Over the course of the past decade the housing markets throughout the world have been, well…quite volatile, to say the least. In turn, this has confused, upset or otherwise made it very difficult for a lot of average people to begin taking steps toward home ownership. For most, enormous bank loans are the way to go – of course this also means loads of additional monies that will need to be paid in interest, not to mention the threat of a bank foreclosure in the event that some mortgage payment is missed or late. Given this, the next logical thing to do is to save up for that new home instead of automatically going into massive debt. Naturally, this too carries with it some very noteworthy considerations. If this is the path you’ve chosen, here are some things you need to do…
Concentrate on homes which are actually in your price range
One of the biggest mistakes that most prospective home owners make is in overestimating their price range. It’s very easy to get stars in your eyes and fall in love with that amazing place you saw, but at the end of the day you have to be realistic. Do you really want to commit yourself to additional decades of debt, is it worth the sacrifice? Moreover, you have to think about things from a long-term perspective. If analysts predict a drop in property values for the area in which you’re buying, having a long-term mortgage with a fixed rate might mean that you end up losing lots of your hard-earned money when / if you ever decide to sell your property.

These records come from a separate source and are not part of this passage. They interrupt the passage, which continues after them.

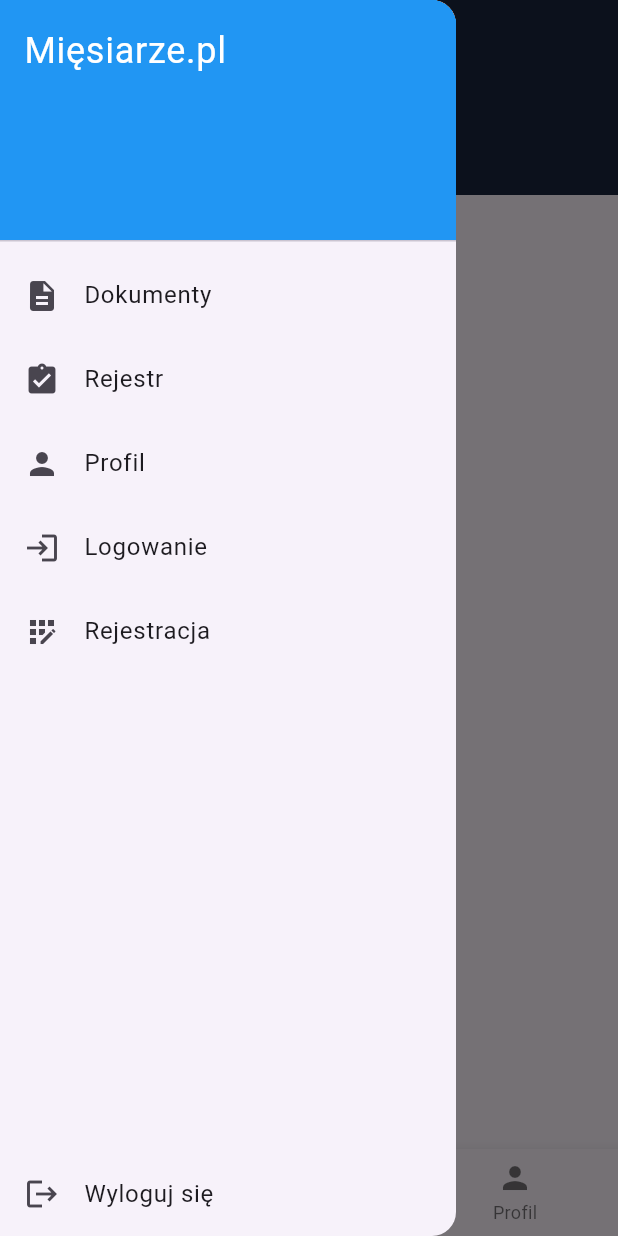
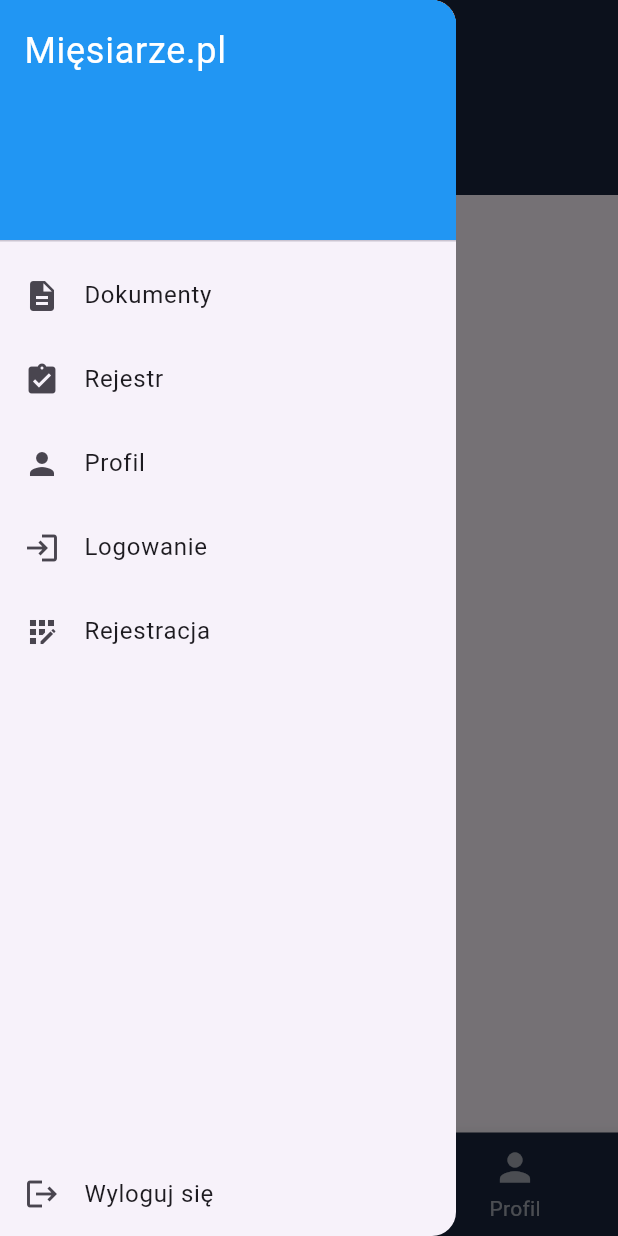
Before and after one commit to ZMejer/Miesiarze.pl, a Flutter app: the screen it shows after launch, in the side drawer, after a tap on the "arrow back ios" icon, on a phone screen of 412 x 824 dp. Run offline on Flutter 3.47's test engine with Material 3 defaults, Android fonts, the phone set to English and light mode, and no system bars; our stand-ins replace google_fonts, qr_flutter, sqflite; accounts and stored records are empty.

Commit message:
zakladki ladny wyglond

```diff
--- a/src/lib/documents_screen.dart
+++ b/src/lib/documents_screen.dart
@@ -68,8 +68,6 @@ class _DocumentsScreenState extends State<DocumentsScreen> {
             return const Center(child: CircularProgressIndicator());
           } else if (snapshot.hasError) {
             return Center(child: Text('Błąd: ${snapshot.error}'));
-          } else if (!snapshot.hasData || snapshot.data!.isEmpty) {
-            return const Center(child: Text('Brak zezwoleń'));
           }
 
           final permits = snapshot.data!;
--- a/src/lib/main.dart
+++ b/src/lib/main.dart
@@ -48,11 +48,11 @@ class _MainScreenState extends State<MainScreen> {
       appBar: AppBar(
         leading: Builder(
           builder: (context) => Padding(
-            padding: const EdgeInsets.only(left: 20.0, top: 20.0), // Przesunięcie ikony w prawo (odstęp od lewej krawędzi)
+            padding: const EdgeInsets.only(left: 20.0, top: 20.0),
             child: IconButton(
               icon: Icon(
                 Icons.arrow_back_ios,
-                size: 27.0, // Powiększenie ikony
+                size: 27.0,
                 color: Colors.white,
               ),
               onPressed: () => Scaffold.of(context).openDrawer(),
@@ -63,7 +63,7 @@ class _MainScreenState extends State<MainScreen> {
         toolbarHeight: 130,
         centerTitle: true,
         title: Padding(
-          padding: const EdgeInsets.only(top: 30), // przesunięcie w dół
+          padding: const EdgeInsets.only(top: 30),
           child: Text(
             'Mięsiarze.pl',
             style: GoogleFonts.lato(
@@ -76,7 +76,6 @@ class _MainScreenState extends State<MainScreen> {
           ),
         ),
       ),
-
       drawer: Drawer(
         child: Column(
           children: [
@@ -150,25 +149,39 @@ class _MainScreenState extends State<MainScreen> {
           ],
         ),
       ),
-
       body: IndexedStack(
         index: _currentIndex,
         children: _screens,
       ),
       bottomNavigationBar: BottomNavigationBar(
+        backgroundColor: Color(0xFF1A263E),
         currentIndex: _currentIndex,
         onTap: (index) => setState(() => _currentIndex = index),
-        items: const [
+        selectedItemColor: Colors.white,
+        unselectedItemColor: Colors.white.withOpacity(0.6),
+        showUnselectedLabels: true,
+        selectedFontSize: 16.0,
+        unselectedFontSize: 14.0,
+        items: [
           BottomNavigationBarItem(
-            icon: Icon(Icons.description),
+            icon: Icon(
+              Icons.description,
+              size: 30.0,
+            ),
             label: 'Dokumenty',
           ),
           BottomNavigationBarItem(
-            icon: Icon(Icons.assignment_turned_in),
+            icon: Icon(
+              Icons.assignment_turned_in,
+              size: 30.0,
+            ),
             label: 'Rejestr',
           ),
           BottomNavigationBarItem(
-            icon: Icon(Icons.person),
+            icon: Icon(
+              Icons.person,
+              size: 30.0,
+            ),
             label: 'Profil',
           ),
         ],
--- a/src/lib/profile_screen.dart
+++ b/src/lib/profile_screen.dart
@@ -1,8 +1,27 @@
 import 'package:flutter/material.dart';
 import 'auth_service.dart';
 
-class ProfileScreen extends StatelessWidget {
+class ProfileScreen extends StatefulWidget {
   const ProfileScreen({super.key});
+
+  @override
+  _ProfileScreenState createState() => _ProfileScreenState();
+}
+
+class _ProfileScreenState extends State<ProfileScreen> with SingleTickerProviderStateMixin {
+  late TabController _tabController;
+
+  @override
+  void initState() {
+    super.initState();
+    _tabController = TabController(length: 2, vsync: this);
+  }
+
+  @override
+  void dispose() {
+    _tabController.dispose();
+    super.dispose();
+  }
 
   @override
   Widget build(BuildContext context) {
@@ -14,13 +33,16 @@ class ProfileScreen extends StatelessWidget {
       );
     }
 
-    // Definiowanie koloru obramowania wokół CircleAvatar
-    const Color avatarBorderColor = Color(0xFFF7F2FA); // Kolor #f7f2fa
-    const Color profileBackgroundColor = Color(0xFF1A263E); // Kolor tła niebieskiego
+    const Color avatarBorderColor = Color(0xFFF7F2FA);
+    const Color profileBackgroundColor = Color(0xFF1A263E);
+    const Color themeColor = Color(0xFF1A263E);
 
     return Scaffold(
-      backgroundColor: Colors.grey[200],
-      body: Stack(
+      body: Column(
+        children: [
+          // Główna sekcja z informacjami o użytkowniku
+          Expanded(
+            child: Stack(
               children: [
                 Column(
                   crossAxisAlignment: CrossAxisAlignment.start,
@@ -33,27 +55,12 @@ class ProfileScreen extends StatelessWidget {
                     Expanded(
                       child: Padding(
                         padding: const EdgeInsets.all(16),
-                  child: Column(
-                    crossAxisAlignment: CrossAxisAlignment.start,
-                    children: [
-                      const SizedBox(height: 40), // odstęp pod „Profil”
-                      Text('Imię: ${user['name']}'),
-                      Text('Nazwisko: ${user['surname']}'),
-                      Text('Email: ${user['email']}'),
-                      Text('Płeć: ${user['gender'] == 0 ? 'Kobieta' : 'Mężczyzna'}'),
-                      Text('Data urodzenia: ${user['birthdate']}'),
-                      Text('Telefon: ${user['phone_number']}'),
-                      Text('Numer karty: ${user['card_number']}'),
-                      Text('Student: ${user['is_student'] == 1 ? 'Tak' : 'Nie'}'),
-                    ],
-                  ),
                       ),
                     ),
                   ],
                 ),
-          // Prostokąt z napisem z imieniem użytkownika
                 Positioned(
-            top: 50, // Ustawiamy początek prostokąta tuż pod kółkiem
+                  top: 50,
                   left: 20,
                   right: 20,
                   height: 140,
@@ -66,12 +73,12 @@ class ProfileScreen extends StatelessWidget {
                       padding: const EdgeInsets.symmetric(vertical: 25),
                       alignment: Alignment.center,
                       child: Column(
-                  mainAxisAlignment: MainAxisAlignment.end, // Wyrównanie tekstu do dołu
+                        mainAxisAlignment: MainAxisAlignment.end,
                         children: [
                           Text(
-                      '${user['name']} ${user['surname']}', // Zmieniony na dynamiczne imię
+                            '${user['name']} ${user['surname']}',
                             style: TextStyle(
-                        color: Colors.black,
+                              color: themeColor,
                               fontWeight: FontWeight.bold,
                               fontSize: 20,
                             ),
@@ -81,18 +88,17 @@ class ProfileScreen extends StatelessWidget {
                     ),
                   ),
                 ),
-          // Kółko z wyższym z-indexem (później w kodzie, dlatego ma wyższy z-index)
                 Positioned(
-            top: 0, // Przesuwamy kółko wyżej, aby było nad paskiem
-            left: MediaQuery.of(context).size.width / 2 - 60, // Wyśrodkowanie kółka
+                  top: 0,
+                  left: MediaQuery.of(context).size.width / 2 - 60,
                   child: Container(
                     decoration: BoxDecoration(
                       shape: BoxShape.circle,
-                color: avatarBorderColor, // Biały kolor z #f7f2fa
+                      color: avatarBorderColor,
                     ),
-              padding: const EdgeInsets.all(8), // Odstęp wewnętrzny, aby zrobić efekt border
+                    padding: const EdgeInsets.all(8),
                     child: CircleAvatar(
-                radius: 55, // Rozmiar okręgu
+                      radius: 55,
                       backgroundImage: NetworkImage(
                         'https://www.w3schools.com/w3images/avatar2.png',
                       ),
@@ -102,6 +108,75 @@ class ProfileScreen extends StatelessWidget {
                 ),
               ],
             ),
+          ),
+
+          // Określamy wysokość dla TabBar + TabBarView razem
+          Container(
+            height: 510, // Określona wysokość dla TabBar i TabBarView razem
+            child: Column(
+              children: [
+                // TabBar
+                Container(
+                  height: 50, // Wysokość TabBar
+                  child: TabBar(
+                    splashFactory: NoSplash.splashFactory,
+                    overlayColor: MaterialStateProperty.resolveWith<Color?>(
+                            (Set<MaterialState> states) {
+                          // Use the default focused overlay color
+                          return states.contains(MaterialState.focused) ? null : Colors.transparent;
+                        }
+                    ),
+                    dividerColor: Colors.transparent,
+                    controller: _tabController,
+                    tabs: const [
+                      Tab(text: 'Dane osobowe'),
+                      Tab(text: 'Galeria ryb'),
+                    ],
+                    indicatorColor: themeColor,
+                    labelColor: themeColor,
+                    unselectedLabelStyle: TextStyle(
+                      color: themeColor.withOpacity(0.6),
+                    ),
+                  ),
+                ),
+                // TabBarView
+                Expanded(
+                  child: TabBarView(
+                    controller: _tabController,
+                    children: [
+                      Padding(
+                        padding: const EdgeInsets.all(16),
+                        child: Column(
+                          crossAxisAlignment: CrossAxisAlignment.start,
+                          children: [
+                            Text('Imię: ${user['name']}'),
+                            Text('Nazwisko: ${user['surname']}'),
+                            Text('Email: ${user['email']}'),
+                            Text('Płeć: ${user['gender'] == 0 ? 'Kobieta' : 'Mężczyzna'}'),
+                            Text('Data urodzenia: ${user['birthdate']}'),
+                            Text('Telefon: ${user['phone_number']}'),
+                            Text('Numer karty: ${user['card_number']}'),
+                            Text('Student: ${user['is_student'] == 1 ? 'Tak' : 'Nie'}'),
+                          ],
+                        ),
+                      ),
+                      Padding(
+                        padding: const EdgeInsets.all(16),
+                        child: Text(
+                          'GALERIA',
+                          style: TextStyle(fontSize: 24, fontWeight: FontWeight.bold),
+                        ),
+                      ),
+                    ],
+                  ),
+                ),
+              ],
+            ),
+          ),
+        ],
+      ),
     );
+
+
   }
 }
```
Lines whose indentation alone changed are shown as unchanged.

Get pre-approved / pre-qualified
Arguably, the first step to take is pre-approval and pre-qualified. This allows you to both identify places in your price range as well as evaluate all aspects of your income and credit history. Sure, you can make due without taking this step, but it actually helps to remove barriers in the long-run and can even to prevent certain logistical complexities from arising as well.
Carefully evaluate the pros and cons of a “points” vs. “rates” mortgage
Your goals here are to own a home while paying as little as possible in the process, right? Well, there are very important things to consider when it comes time to choose a mortgage type. Specifically, you should be thinking about whether or not you’re going to go for a lower interest rate in exchange for a higher closing cost. For most people, the prospect of a lower interest rate is very attractive, for obvious reasons. Looking back on specific case studies, it’s often found that people end up paying much more in interest than they expected, so having a way to alleviate this expenditure is vital, in a sense. You should be well-versed with all the intricacies of this situation while you’re still saving.
Do as much “homework” as possible
Not only should you have a number of properties in mind while working up toward that down payment, but you need to consider various outside factors as well. Access to good schools, home inspection reports, long-term analysis of property value drops / spikes, national home loan rates, etc. There are lots of things to consider, so in your spare time while you’re still saving, take in as much information as possible.